- **ASSIGNMENT**
Please copy out each line of the entries in which "README" appears.
*** SUPPLIED RECORDS ***
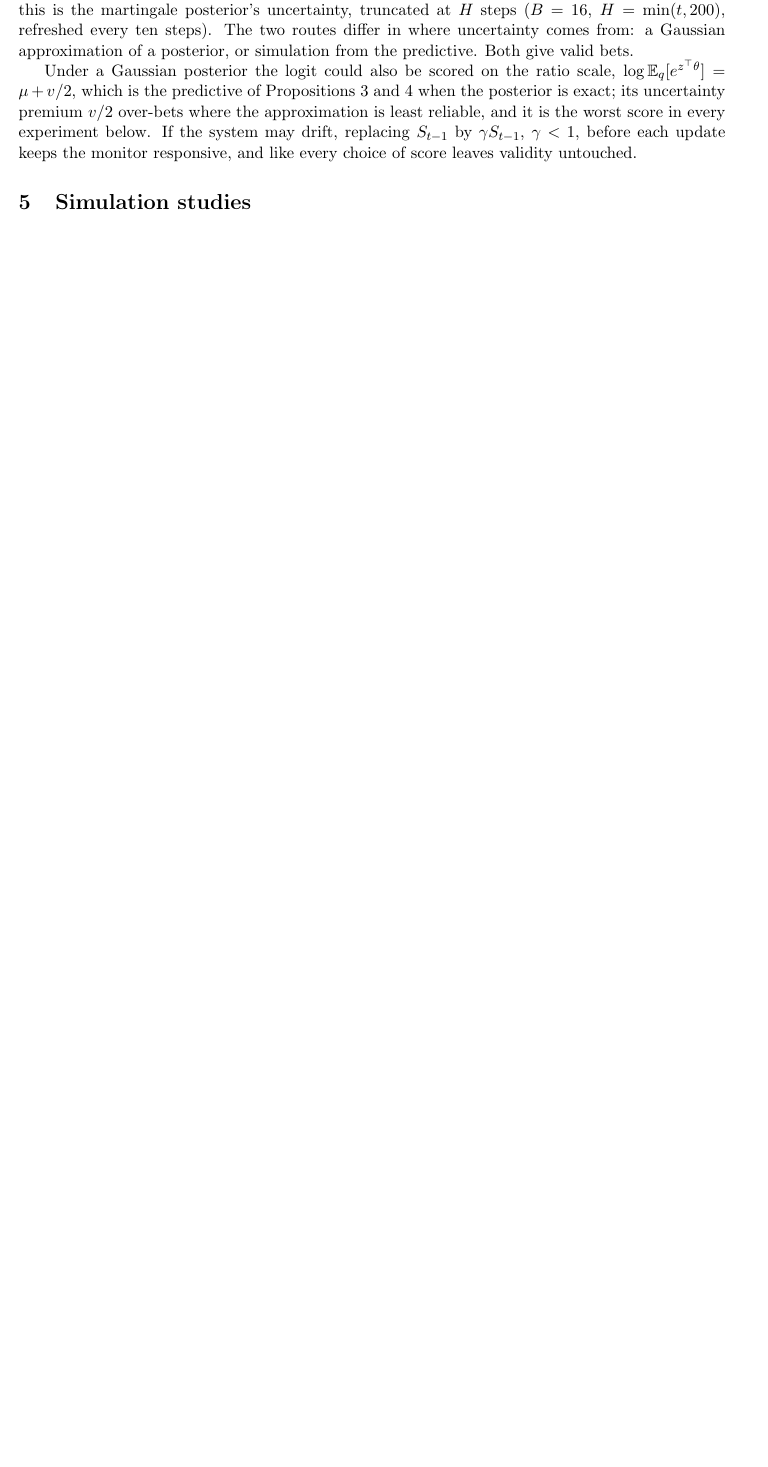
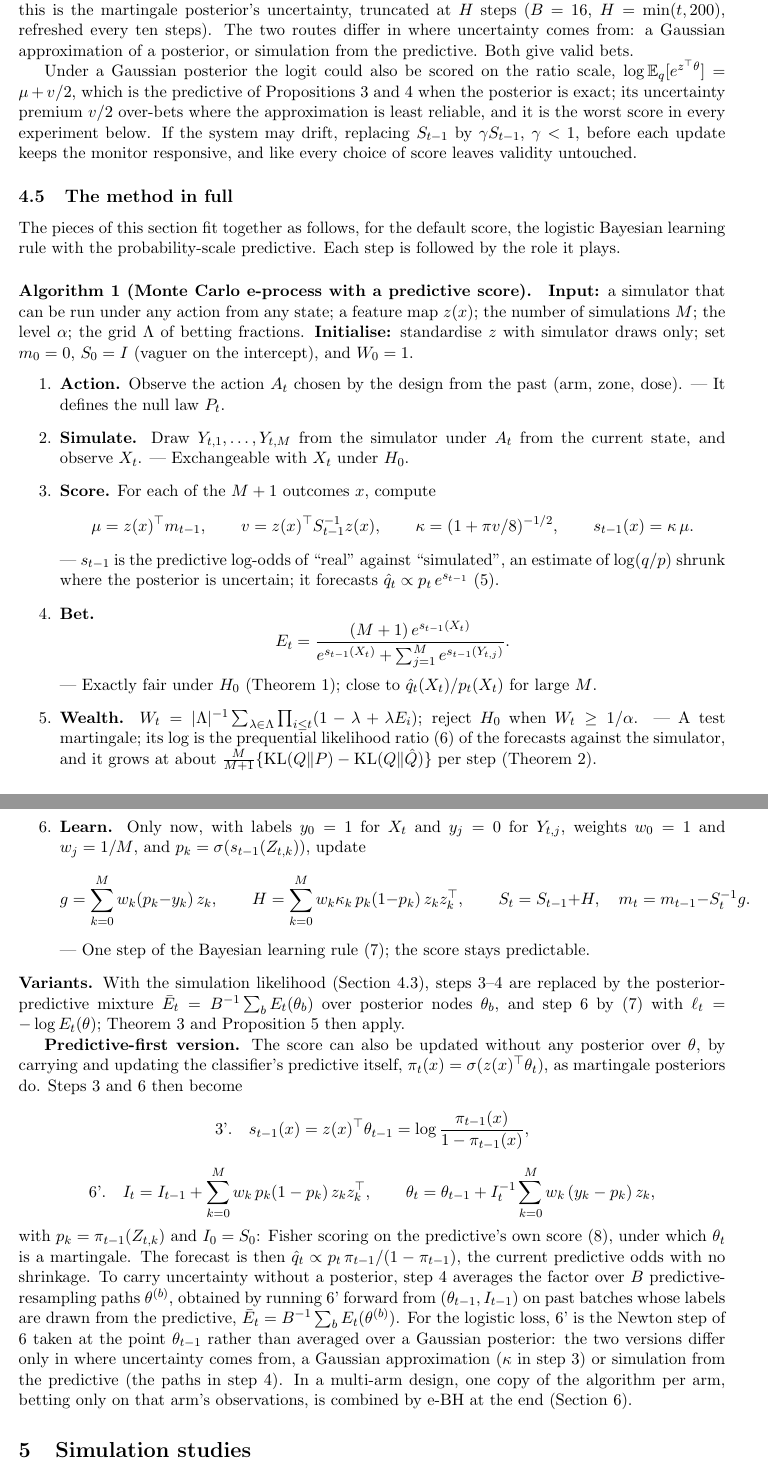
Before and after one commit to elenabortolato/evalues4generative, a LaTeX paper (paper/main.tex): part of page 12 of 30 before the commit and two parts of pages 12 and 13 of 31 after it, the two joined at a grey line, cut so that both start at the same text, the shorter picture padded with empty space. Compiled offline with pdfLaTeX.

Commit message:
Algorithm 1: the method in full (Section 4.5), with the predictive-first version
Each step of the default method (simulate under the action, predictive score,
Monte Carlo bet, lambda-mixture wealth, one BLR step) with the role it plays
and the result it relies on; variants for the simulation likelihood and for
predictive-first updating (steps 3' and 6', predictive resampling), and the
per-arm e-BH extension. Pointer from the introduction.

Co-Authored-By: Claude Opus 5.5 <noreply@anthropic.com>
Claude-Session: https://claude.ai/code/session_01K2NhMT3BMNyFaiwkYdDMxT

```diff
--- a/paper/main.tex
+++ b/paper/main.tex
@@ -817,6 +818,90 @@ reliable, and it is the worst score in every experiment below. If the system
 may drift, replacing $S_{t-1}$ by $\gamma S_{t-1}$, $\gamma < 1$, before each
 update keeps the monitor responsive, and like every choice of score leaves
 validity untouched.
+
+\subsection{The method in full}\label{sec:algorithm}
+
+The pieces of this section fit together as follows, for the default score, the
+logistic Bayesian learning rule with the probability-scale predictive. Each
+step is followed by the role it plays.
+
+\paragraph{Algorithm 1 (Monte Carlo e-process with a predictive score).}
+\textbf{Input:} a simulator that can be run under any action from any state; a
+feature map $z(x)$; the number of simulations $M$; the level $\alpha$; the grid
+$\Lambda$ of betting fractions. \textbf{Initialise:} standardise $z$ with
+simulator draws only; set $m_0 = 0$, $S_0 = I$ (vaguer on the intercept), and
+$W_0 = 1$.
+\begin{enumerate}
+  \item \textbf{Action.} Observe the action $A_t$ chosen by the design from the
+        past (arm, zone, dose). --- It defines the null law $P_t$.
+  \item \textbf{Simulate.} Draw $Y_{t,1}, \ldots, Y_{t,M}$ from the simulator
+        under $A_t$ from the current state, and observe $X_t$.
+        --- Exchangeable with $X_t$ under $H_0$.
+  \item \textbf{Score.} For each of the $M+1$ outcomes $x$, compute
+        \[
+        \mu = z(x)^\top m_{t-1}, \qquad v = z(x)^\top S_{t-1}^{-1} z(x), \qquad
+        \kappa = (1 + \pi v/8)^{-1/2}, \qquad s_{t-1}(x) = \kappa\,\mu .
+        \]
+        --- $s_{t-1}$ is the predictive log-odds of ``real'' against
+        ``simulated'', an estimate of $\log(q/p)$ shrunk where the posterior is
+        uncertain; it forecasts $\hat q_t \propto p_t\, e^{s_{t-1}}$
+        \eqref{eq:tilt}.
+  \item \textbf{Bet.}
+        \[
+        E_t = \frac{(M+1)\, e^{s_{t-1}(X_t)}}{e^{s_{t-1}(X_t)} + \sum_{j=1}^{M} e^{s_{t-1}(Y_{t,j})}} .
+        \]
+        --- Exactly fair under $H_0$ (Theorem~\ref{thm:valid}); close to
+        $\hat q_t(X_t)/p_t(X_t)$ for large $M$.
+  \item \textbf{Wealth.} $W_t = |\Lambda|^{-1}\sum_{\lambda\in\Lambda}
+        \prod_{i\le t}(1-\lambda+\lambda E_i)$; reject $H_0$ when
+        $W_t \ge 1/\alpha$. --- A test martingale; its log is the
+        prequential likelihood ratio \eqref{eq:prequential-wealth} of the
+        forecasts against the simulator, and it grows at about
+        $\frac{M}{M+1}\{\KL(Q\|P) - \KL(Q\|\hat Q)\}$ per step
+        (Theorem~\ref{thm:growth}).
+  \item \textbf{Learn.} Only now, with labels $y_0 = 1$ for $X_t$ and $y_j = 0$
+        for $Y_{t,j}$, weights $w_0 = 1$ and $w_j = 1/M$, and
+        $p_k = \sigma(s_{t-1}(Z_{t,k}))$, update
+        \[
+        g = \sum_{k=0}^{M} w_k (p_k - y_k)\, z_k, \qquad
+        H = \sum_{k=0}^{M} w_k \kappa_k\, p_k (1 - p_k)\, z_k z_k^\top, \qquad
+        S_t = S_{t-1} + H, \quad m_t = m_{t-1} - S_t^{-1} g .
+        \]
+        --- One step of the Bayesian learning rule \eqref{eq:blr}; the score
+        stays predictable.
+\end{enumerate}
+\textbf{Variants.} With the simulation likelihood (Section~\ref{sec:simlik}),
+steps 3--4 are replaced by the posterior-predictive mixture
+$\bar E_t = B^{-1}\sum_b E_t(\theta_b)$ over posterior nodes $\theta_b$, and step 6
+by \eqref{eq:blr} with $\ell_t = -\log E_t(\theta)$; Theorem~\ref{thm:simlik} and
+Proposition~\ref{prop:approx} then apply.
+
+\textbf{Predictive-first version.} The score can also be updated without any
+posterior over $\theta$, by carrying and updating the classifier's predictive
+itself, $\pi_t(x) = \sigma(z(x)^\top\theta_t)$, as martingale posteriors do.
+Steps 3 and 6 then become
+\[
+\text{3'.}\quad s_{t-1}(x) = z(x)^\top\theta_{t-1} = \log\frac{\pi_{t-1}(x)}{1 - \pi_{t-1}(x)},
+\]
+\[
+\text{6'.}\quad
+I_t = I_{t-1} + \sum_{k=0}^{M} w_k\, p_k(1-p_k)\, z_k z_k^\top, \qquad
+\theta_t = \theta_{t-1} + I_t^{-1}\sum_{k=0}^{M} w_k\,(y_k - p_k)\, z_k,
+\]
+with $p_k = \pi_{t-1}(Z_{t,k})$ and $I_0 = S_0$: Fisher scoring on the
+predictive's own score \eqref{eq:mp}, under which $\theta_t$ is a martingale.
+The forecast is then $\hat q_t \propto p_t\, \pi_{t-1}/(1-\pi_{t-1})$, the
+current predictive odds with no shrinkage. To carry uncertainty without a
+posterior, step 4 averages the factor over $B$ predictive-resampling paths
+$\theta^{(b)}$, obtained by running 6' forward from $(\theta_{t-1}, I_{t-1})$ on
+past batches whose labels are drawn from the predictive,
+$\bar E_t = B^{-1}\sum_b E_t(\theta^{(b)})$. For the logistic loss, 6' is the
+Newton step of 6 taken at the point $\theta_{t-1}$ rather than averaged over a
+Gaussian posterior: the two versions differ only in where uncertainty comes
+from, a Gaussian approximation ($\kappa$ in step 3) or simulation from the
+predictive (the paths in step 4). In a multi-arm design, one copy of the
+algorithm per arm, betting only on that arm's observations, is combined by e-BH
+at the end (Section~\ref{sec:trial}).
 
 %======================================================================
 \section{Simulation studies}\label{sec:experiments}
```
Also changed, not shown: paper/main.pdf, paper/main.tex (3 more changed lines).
*** End of SUPPLIED RECORDS ***
*** SUPPLIED RECORDS ***
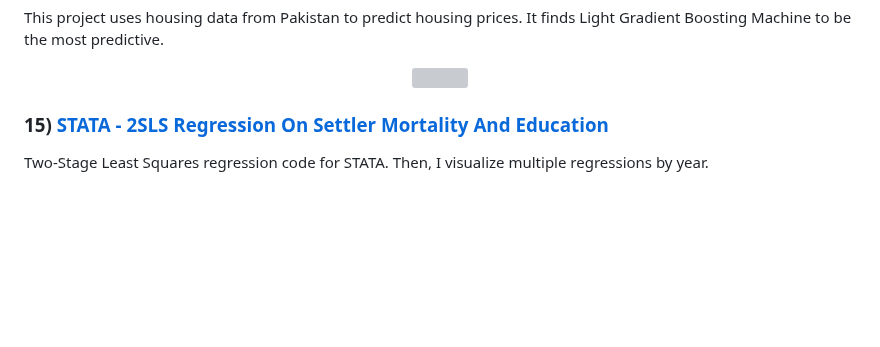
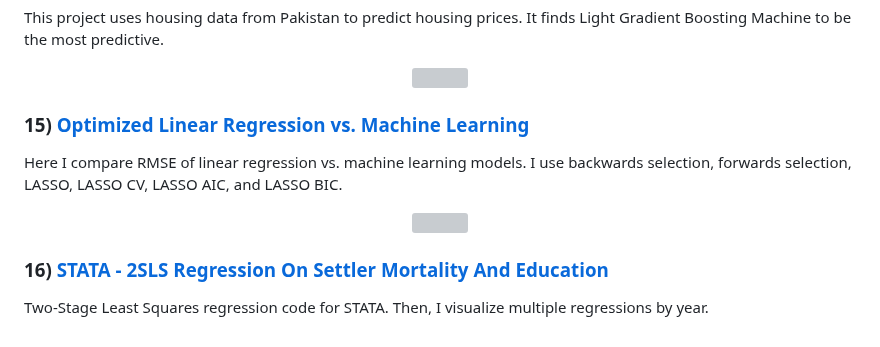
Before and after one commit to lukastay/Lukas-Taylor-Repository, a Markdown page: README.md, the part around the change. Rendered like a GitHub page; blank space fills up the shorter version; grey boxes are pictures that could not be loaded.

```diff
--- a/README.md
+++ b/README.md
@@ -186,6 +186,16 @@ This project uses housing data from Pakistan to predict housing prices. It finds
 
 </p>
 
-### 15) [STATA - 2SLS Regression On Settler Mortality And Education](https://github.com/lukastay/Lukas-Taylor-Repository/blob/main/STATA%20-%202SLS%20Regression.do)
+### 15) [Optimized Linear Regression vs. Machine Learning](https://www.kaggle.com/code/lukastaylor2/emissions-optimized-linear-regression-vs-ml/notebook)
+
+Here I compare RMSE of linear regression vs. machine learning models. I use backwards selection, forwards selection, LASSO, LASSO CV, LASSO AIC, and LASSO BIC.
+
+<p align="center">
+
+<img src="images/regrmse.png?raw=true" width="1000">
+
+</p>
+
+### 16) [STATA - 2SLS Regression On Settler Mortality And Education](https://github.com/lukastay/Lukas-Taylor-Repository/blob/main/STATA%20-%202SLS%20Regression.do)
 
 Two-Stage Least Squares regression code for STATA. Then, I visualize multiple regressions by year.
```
*** End of SUPPLIED RECORDS ***
*** SUPPLIED RECORDS ***
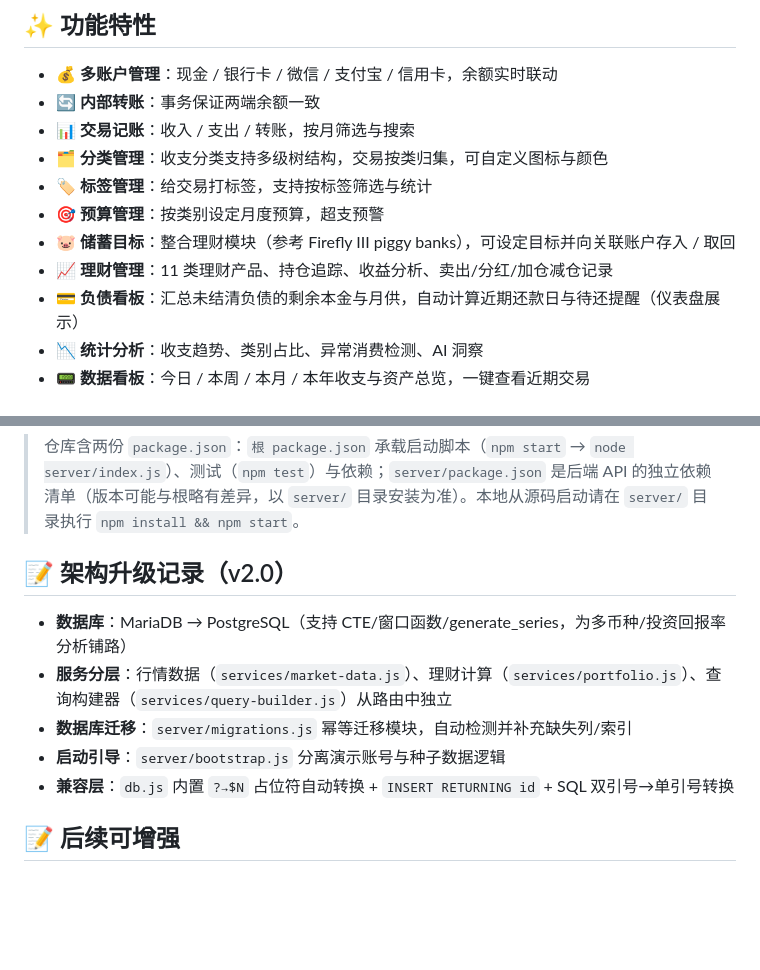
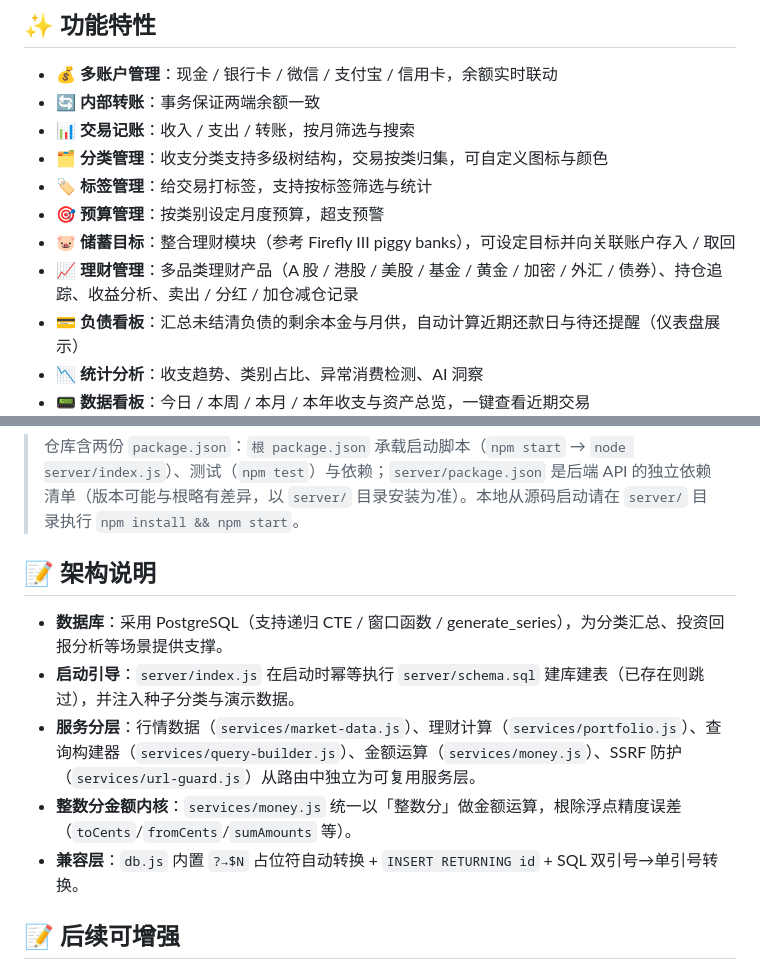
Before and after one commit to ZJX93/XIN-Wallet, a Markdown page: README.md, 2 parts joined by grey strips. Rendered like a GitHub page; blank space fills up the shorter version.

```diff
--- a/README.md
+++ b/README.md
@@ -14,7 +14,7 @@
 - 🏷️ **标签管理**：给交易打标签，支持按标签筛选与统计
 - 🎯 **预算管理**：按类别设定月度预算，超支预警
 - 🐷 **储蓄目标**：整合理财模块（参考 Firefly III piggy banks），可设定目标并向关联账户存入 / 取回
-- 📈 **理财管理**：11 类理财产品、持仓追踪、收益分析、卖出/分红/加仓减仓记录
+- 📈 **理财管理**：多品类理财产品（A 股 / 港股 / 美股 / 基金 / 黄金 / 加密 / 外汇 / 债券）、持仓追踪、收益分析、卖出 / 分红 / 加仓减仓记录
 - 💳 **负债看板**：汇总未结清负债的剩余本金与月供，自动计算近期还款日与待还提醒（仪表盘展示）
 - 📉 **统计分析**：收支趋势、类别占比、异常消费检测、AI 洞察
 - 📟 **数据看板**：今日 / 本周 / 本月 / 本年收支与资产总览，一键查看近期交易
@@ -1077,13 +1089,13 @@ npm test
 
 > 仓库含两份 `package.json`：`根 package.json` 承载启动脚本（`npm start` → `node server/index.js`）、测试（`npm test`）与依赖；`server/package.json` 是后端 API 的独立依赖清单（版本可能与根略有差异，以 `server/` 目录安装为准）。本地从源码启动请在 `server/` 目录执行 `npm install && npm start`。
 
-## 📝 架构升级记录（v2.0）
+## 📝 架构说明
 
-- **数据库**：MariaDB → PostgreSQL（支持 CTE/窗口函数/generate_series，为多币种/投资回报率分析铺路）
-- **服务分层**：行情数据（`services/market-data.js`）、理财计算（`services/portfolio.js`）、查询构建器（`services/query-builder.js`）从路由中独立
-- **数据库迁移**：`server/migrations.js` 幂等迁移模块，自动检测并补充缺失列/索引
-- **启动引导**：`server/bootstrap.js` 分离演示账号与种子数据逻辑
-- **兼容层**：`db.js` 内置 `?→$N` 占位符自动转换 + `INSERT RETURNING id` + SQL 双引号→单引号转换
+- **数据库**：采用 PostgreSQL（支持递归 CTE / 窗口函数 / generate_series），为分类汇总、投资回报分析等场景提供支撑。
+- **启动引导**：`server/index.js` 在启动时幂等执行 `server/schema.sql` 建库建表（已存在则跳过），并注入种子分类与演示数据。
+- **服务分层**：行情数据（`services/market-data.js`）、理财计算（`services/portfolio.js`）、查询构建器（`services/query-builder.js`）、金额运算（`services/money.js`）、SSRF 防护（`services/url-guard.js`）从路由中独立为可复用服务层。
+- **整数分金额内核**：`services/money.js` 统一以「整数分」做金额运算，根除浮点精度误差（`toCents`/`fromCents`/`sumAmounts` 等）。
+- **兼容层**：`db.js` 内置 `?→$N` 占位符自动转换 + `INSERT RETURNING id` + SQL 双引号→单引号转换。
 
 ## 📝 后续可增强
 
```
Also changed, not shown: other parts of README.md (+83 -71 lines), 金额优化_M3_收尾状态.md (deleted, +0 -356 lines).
*** End of SUPPLIED RECORDS ***
- **OUTPUT**
Before and after one commit to lukastay/Lukas-Taylor-Repository, a Markdown page: README.md, the part around the change. Rendered like a GitHub page; blank space fills up the shorter version; grey boxes are pictures that could not be loaded.
--- a/README.md
+++ b/README.md
Before and after one commit to ZJX93/XIN-Wallet, a Markdown page: README.md, 2 parts joined by grey strips. Rendered like a GitHub page; blank space fills up the shorter version.
--- a/README.md
+++ b/README.md
Also changed, not shown: other parts of README.md (+83 -71 lines), 金额优化_M3_收尾状态.md (deleted, +0 -356 lines).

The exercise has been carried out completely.